The task:
Output the data below exactly, images excluded.

Data extract:
########################################

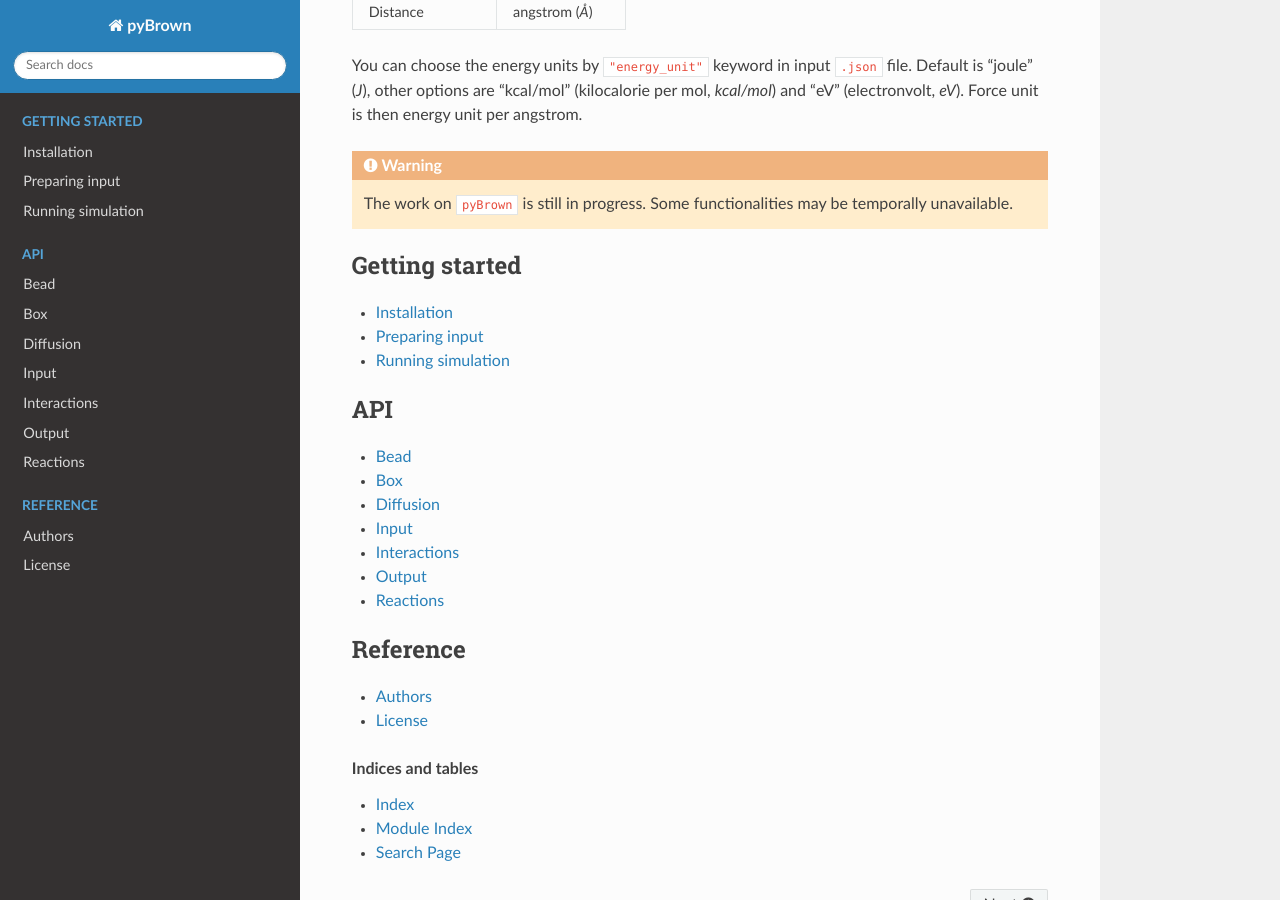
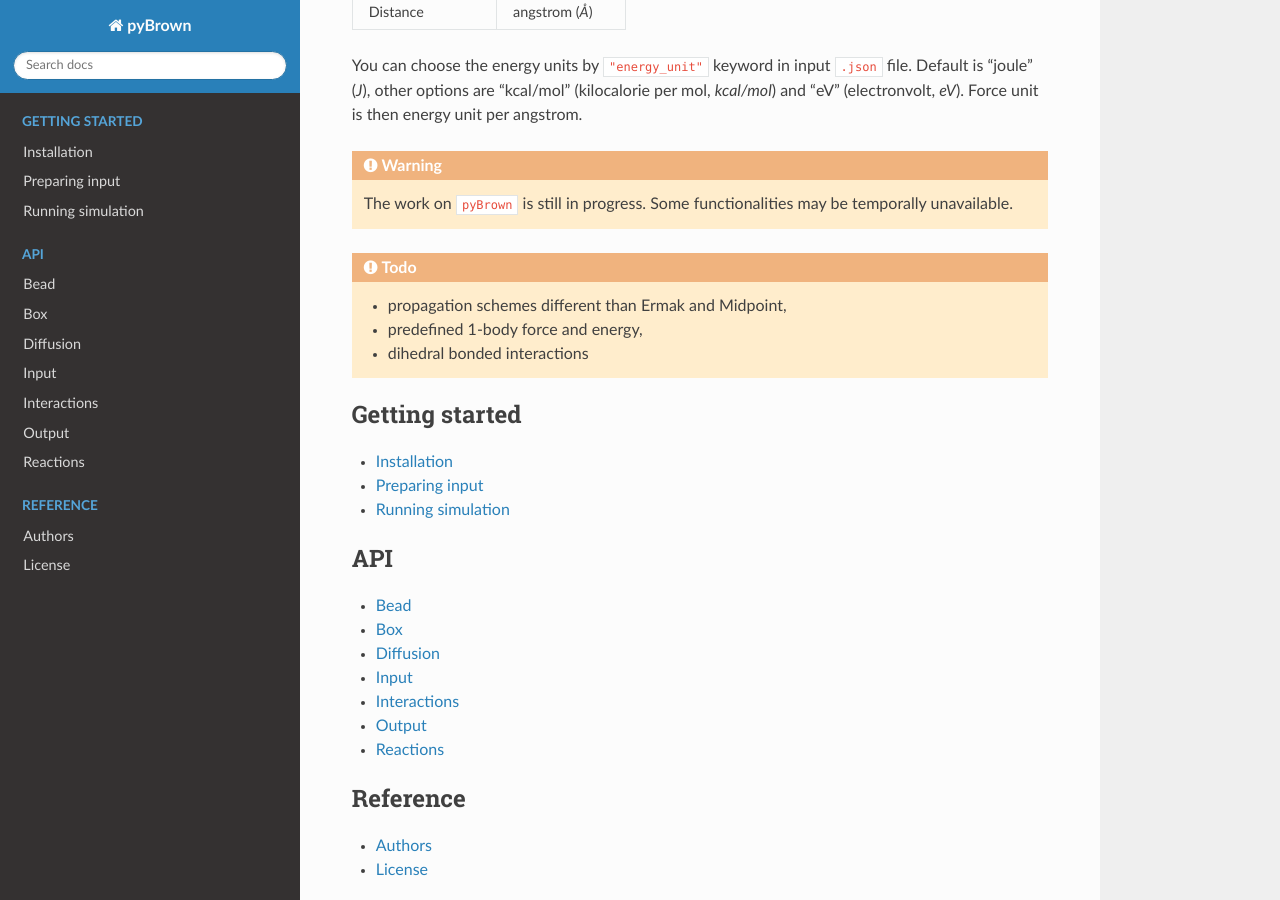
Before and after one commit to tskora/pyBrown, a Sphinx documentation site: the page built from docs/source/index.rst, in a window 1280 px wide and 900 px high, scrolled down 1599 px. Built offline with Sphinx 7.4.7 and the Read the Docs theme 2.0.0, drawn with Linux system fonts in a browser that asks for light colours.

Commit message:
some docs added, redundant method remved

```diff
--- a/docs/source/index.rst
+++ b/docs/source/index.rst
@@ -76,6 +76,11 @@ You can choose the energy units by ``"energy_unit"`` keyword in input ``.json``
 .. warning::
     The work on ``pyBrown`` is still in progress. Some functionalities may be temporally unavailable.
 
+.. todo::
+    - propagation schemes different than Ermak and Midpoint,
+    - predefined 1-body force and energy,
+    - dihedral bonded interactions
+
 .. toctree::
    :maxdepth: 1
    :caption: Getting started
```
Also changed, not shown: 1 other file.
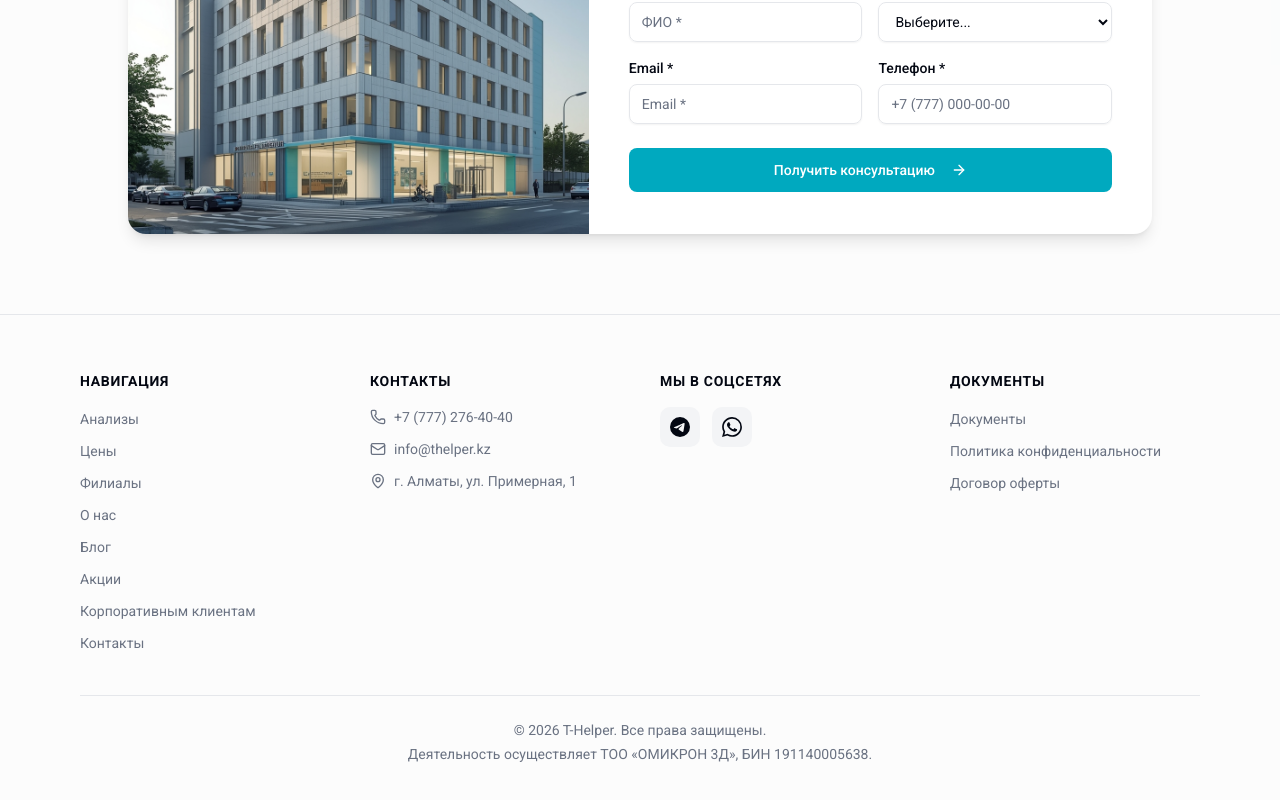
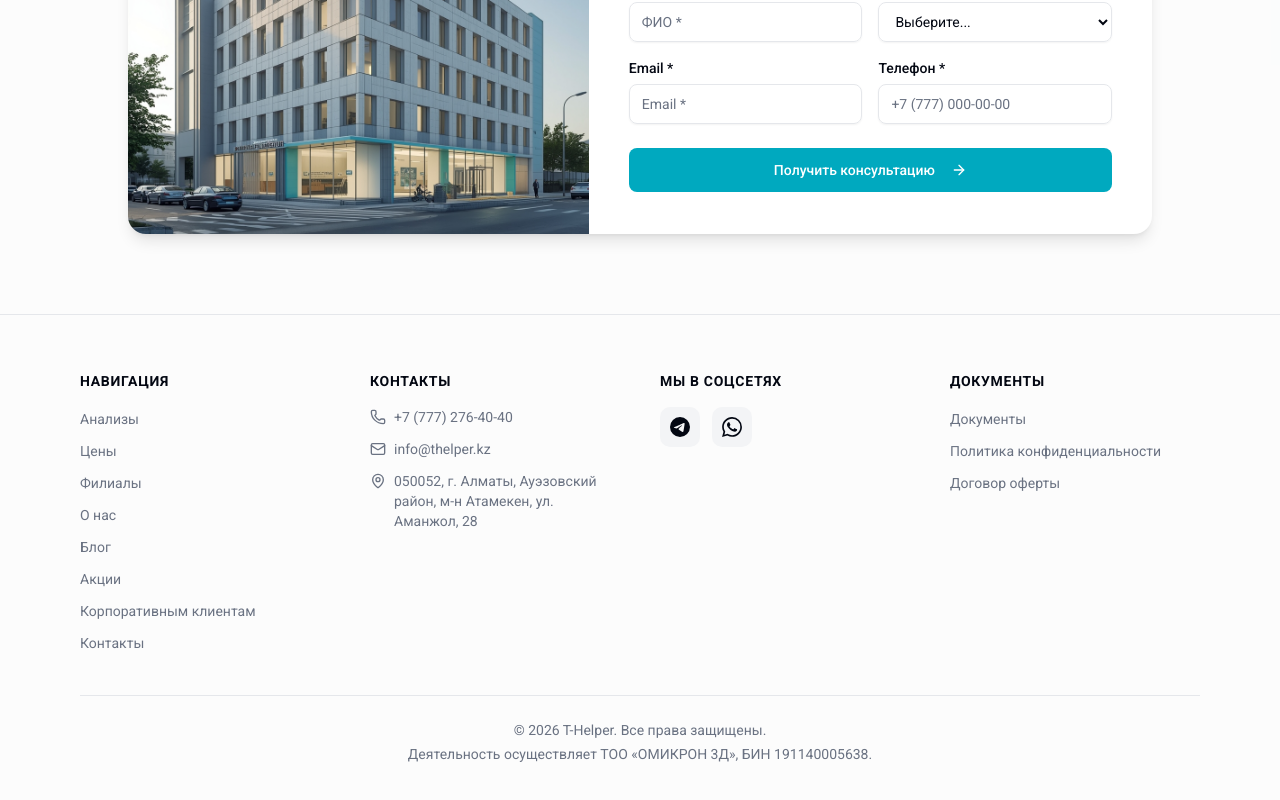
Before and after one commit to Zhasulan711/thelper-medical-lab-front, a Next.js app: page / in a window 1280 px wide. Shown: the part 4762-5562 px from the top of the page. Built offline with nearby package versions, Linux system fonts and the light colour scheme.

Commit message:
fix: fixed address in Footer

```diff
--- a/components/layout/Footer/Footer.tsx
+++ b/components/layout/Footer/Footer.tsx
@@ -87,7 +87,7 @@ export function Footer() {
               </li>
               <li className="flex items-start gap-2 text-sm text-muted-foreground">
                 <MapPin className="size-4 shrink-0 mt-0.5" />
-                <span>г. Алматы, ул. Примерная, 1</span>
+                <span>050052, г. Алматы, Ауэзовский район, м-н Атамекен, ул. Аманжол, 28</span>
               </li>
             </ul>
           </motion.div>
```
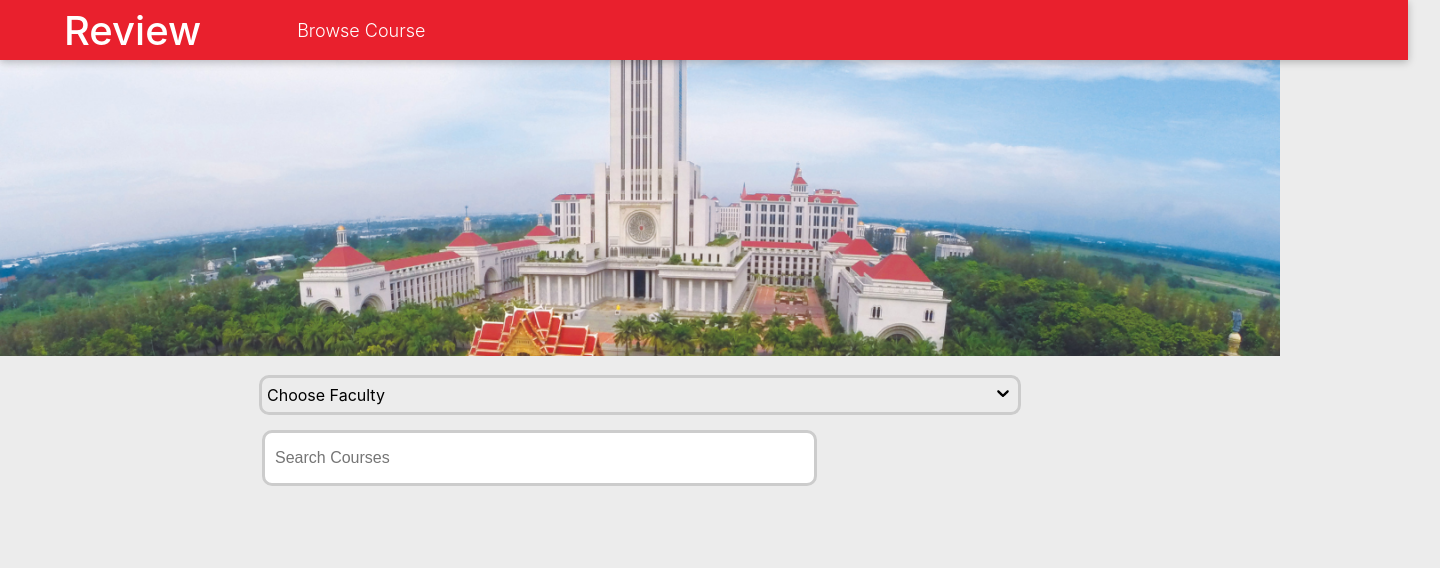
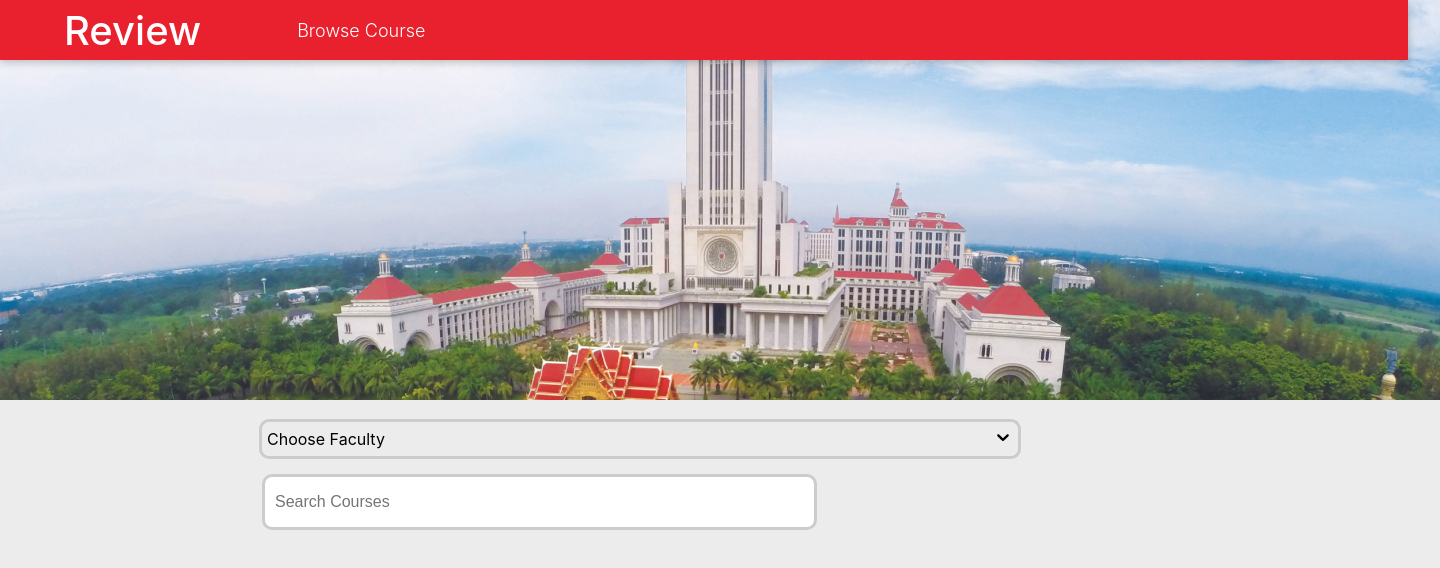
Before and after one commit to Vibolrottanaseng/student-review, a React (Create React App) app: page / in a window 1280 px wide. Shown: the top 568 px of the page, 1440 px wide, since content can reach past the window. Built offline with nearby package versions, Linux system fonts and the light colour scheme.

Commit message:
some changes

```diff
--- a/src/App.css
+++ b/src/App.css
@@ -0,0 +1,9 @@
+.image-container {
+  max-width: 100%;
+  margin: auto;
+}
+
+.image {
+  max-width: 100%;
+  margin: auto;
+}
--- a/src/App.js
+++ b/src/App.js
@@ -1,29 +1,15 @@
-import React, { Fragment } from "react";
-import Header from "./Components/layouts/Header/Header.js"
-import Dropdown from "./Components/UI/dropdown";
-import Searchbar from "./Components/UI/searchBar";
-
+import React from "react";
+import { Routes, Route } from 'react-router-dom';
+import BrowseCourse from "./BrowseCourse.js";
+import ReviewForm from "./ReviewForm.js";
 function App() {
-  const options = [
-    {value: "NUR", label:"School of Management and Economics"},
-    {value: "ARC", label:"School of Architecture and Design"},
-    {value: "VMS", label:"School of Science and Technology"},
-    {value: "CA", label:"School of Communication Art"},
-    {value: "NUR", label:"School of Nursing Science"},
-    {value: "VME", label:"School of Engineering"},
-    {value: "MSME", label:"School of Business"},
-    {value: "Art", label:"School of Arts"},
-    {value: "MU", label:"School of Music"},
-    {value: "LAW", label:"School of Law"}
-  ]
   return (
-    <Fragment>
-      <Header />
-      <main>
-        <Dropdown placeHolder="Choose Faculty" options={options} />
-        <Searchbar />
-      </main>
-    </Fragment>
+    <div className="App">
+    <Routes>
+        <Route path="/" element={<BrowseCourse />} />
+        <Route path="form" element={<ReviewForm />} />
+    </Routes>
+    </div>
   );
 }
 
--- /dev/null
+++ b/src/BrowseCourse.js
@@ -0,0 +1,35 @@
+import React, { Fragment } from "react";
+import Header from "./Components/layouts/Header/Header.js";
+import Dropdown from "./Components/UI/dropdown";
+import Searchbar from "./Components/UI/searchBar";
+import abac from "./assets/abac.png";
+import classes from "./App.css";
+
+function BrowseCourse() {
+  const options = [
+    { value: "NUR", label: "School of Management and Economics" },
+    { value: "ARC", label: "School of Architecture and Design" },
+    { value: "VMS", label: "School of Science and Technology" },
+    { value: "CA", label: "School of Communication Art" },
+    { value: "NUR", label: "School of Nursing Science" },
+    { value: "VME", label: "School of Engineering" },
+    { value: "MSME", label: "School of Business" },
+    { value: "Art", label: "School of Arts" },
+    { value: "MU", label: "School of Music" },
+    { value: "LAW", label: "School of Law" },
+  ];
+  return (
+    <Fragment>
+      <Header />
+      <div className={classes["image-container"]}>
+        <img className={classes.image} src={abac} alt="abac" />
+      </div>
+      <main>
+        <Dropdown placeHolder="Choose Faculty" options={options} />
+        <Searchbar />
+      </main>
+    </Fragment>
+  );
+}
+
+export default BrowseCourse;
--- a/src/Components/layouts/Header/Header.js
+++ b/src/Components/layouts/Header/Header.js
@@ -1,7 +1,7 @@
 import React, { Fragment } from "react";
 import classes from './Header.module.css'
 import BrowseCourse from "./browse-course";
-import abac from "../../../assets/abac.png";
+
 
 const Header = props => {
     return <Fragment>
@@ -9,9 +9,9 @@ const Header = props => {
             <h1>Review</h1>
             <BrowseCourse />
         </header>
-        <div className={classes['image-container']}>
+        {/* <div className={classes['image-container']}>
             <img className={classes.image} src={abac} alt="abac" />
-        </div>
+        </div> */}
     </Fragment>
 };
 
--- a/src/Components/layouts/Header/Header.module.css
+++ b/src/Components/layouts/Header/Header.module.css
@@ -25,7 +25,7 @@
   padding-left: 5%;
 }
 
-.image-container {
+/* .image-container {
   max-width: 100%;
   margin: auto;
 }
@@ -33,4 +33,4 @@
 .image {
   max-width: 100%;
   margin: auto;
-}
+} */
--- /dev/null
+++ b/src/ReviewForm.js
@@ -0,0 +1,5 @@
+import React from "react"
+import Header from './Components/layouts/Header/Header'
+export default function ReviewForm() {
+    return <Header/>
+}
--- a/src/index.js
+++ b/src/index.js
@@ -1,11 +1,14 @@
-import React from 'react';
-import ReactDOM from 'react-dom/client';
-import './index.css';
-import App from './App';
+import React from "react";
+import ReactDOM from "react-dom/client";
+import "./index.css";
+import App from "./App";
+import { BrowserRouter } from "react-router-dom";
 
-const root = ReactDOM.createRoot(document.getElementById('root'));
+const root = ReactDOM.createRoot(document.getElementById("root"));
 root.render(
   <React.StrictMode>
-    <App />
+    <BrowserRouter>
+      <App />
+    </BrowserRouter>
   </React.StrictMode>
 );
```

########################################

Answer to the exercise:
Before and after one commit to tskora/pyBrown, a Sphinx documentation site: the page built from docs/source/index.rst, in a window 1280 px wide and 900 px high, scrolled down 1599 px. Built offline with Sphinx 7.4.7 and the Read the Docs theme 2.0.0, drawn with Linux system fonts in a browser that asks for light colours.

Commit message:
some docs added, redundant method remved

```diff
--- a/docs/source/index.rst
+++ b/docs/source/index.rst
@@ -76,6 +76,11 @@ You can choose the energy units by ``"energy_unit"`` keyword in input ``.json``
 .. warning::
     The work on ``pyBrown`` is still in progress. Some functionalities may be temporally unavailable.
 
+.. todo::
+    - propagation schemes different than Ermak and Midpoint,
+    - predefined 1-body force and energy,
+    - dihedral bonded interactions
+
 .. toctree::
    :maxdepth: 1
    :caption: Getting started
```
Also changed, not shown: 1 other file.
Before and after one commit to Zhasulan711/thelper-medical-lab-front, a Next.js app: page / in a window 1280 px wide. Shown: the part 4762-5562 px from the top of the page. Built offline with nearby package versions, Linux system fonts and the light colour scheme.

Commit message:
fix: fixed address in Footer

```diff
--- a/components/layout/Footer/Footer.tsx
+++ b/components/layout/Footer/Footer.tsx
@@ -87,7 +87,7 @@ export function Footer() {
               </li>
               <li className="flex items-start gap-2 text-sm text-muted-foreground">
                 <MapPin className="size-4 shrink-0 mt-0.5" />
-                <span>г. Алматы, ул. Примерная, 1</span>
+                <span>050052, г. Алматы, Ауэзовский район, м-н Атамекен, ул. Аманжол, 28</span>
               </li>
             </ul>
           </motion.div>
```
Before and after one commit to Vibolrottanaseng/student-review, a React (Create React App) app: page / in a window 1280 px wide. Shown: the top 568 px of the page, 1440 px wide, since content can reach past the window. Built offline with nearby package versions, Linux system fonts and the light colour scheme.

Commit message:
some changes

```diff
--- a/src/App.css
+++ b/src/App.css
@@ -0,0 +1,9 @@
+.image-container {
+  max-width: 100%;
+  margin: auto;
+}
+
+.image {
+  max-width: 100%;
+  margin: auto;
+}
--- a/src/App.js
+++ b/src/App.js
@@ -1,29 +1,15 @@
-import React, { Fragment } from "react";
-import Header from "./Components/layouts/Header/Header.js"
-import Dropdown from "./Components/UI/dropdown";
-import Searchbar from "./Components/UI/searchBar";
-
+import React from "react";
+import { Routes, Route } from 'react-router-dom';
+import BrowseCourse from "./BrowseCourse.js";
+import ReviewForm from "./ReviewForm.js";
 function App() {
-  const options = [
-    {value: "NUR", label:"School of Management and Economics"},
-    {value: "ARC", label:"School of Architecture and Design"},
-    {value: "VMS", label:"School of Science and Technology"},
-    {value: "CA", label:"School of Communication Art"},
-    {value: "NUR", label:"School of Nursing Science"},
-    {value: "VME", label:"School of Engineering"},
-    {value: "MSME", label:"School of Business"},
-    {value: "Art", label:"School of Arts"},
-    {value: "MU", label:"School of Music"},
-    {value: "LAW", label:"School of Law"}
-  ]
   return (
-    <Fragment>
-      <Header />
-      <main>
-        <Dropdown placeHolder="Choose Faculty" options={options} />
-        <Searchbar />
-      </main>
-    </Fragment>
+    <div className="App">
+    <Routes>
+        <Route path="/" element={<BrowseCourse />} />
+        <Route path="form" element={<ReviewForm />} />
+    </Routes>
+    </div>
   );
 }
 
--- /dev/null
+++ b/src/BrowseCourse.js
@@ -0,0 +1,35 @@
+import React, { Fragment } from "react";
+import Header from "./Components/layouts/Header/Header.js";
+import Dropdown from "./Components/UI/dropdown";
+import Searchbar from "./Components/UI/searchBar";
+import abac from "./assets/abac.png";
+import classes from "./App.css";
+
+function BrowseCourse() {
+  const options = [
+    { value: "NUR", label: "School of Management and Economics" },
+    { value: "ARC", label: "School of Architecture and Design" },
+    { value: "VMS", label: "School of Science and Technology" },
+    { value: "CA", label: "School of Communication Art" },
+    { value: "NUR", label: "School of Nursing Science" },
+    { value: "VME", label: "School of Engineering" },
+    { value: "MSME", label: "School of Business" },
+    { value: "Art", label: "School of Arts" },
+    { value: "MU", label: "School of Music" },
+    { value: "LAW", label: "School of Law" },
+  ];
+  return (
+    <Fragment>
+      <Header />
+      <div className={classes["image-container"]}>
+        <img className={classes.image} src={abac} alt="abac" />
+      </div>
+      <main>
+        <Dropdown placeHolder="Choose Faculty" options={options} />
+        <Searchbar />
+      </main>
+    </Fragment>
+  );
+}
+
+export default BrowseCourse;
--- a/src/Components/layouts/Header/Header.js
+++ b/src/Components/layouts/Header/Header.js
@@ -1,7 +1,7 @@
 import React, { Fragment } from "react";
 import classes from './Header.module.css'
 import BrowseCourse from "./browse-course";
-import abac from "../../../assets/abac.png";
+
 
 const Header = props => {
     return <Fragment>
@@ -9,9 +9,9 @@ const Header = props => {
             <h1>Review</h1>
             <BrowseCourse />
         </header>
-        <div className={classes['image-container']}>
+        {/* <div className={classes['image-container']}>
             <img className={classes.image} src={abac} alt="abac" />
-        </div>
+        </div> */}
     </Fragment>
 };
 
--- a/src/Components/layouts/Header/Header.module.css
+++ b/src/Components/layouts/Header/Header.module.css
@@ -25,7 +25,7 @@
   padding-left: 5%;
 }
 
-.image-container {
+/* .image-container {
   max-width: 100%;
   margin: auto;
 }
@@ -33,4 +33,4 @@
 .image {
   max-width: 100%;
   margin: auto;
-}
+} */
--- /dev/null
+++ b/src/ReviewForm.js
@@ -0,0 +1,5 @@
+import React from "react"
+import Header from './Components/layouts/Header/Header'
+export default function ReviewForm() {
+    return <Header/>
+}
--- a/src/index.js
+++ b/src/index.js
@@ -1,11 +1,14 @@
-import React from 'react';
-import ReactDOM from 'react-dom/client';
-import './index.css';
-import App from './App';
+import React from "react";
+import ReactDOM from "react-dom/client";
+import "./index.css";
+import App from "./App";
+import { BrowserRouter } from "react-router-dom";
 
-const root = ReactDOM.createRoot(document.getElementById('root'));
+const root = ReactDOM.createRoot(document.getElementById("root"));
 root.render(
   <React.StrictMode>
-    <App />
+    <BrowserRouter>
+      <App />
+    </BrowserRouter>
   </React.StrictMode>
 );
```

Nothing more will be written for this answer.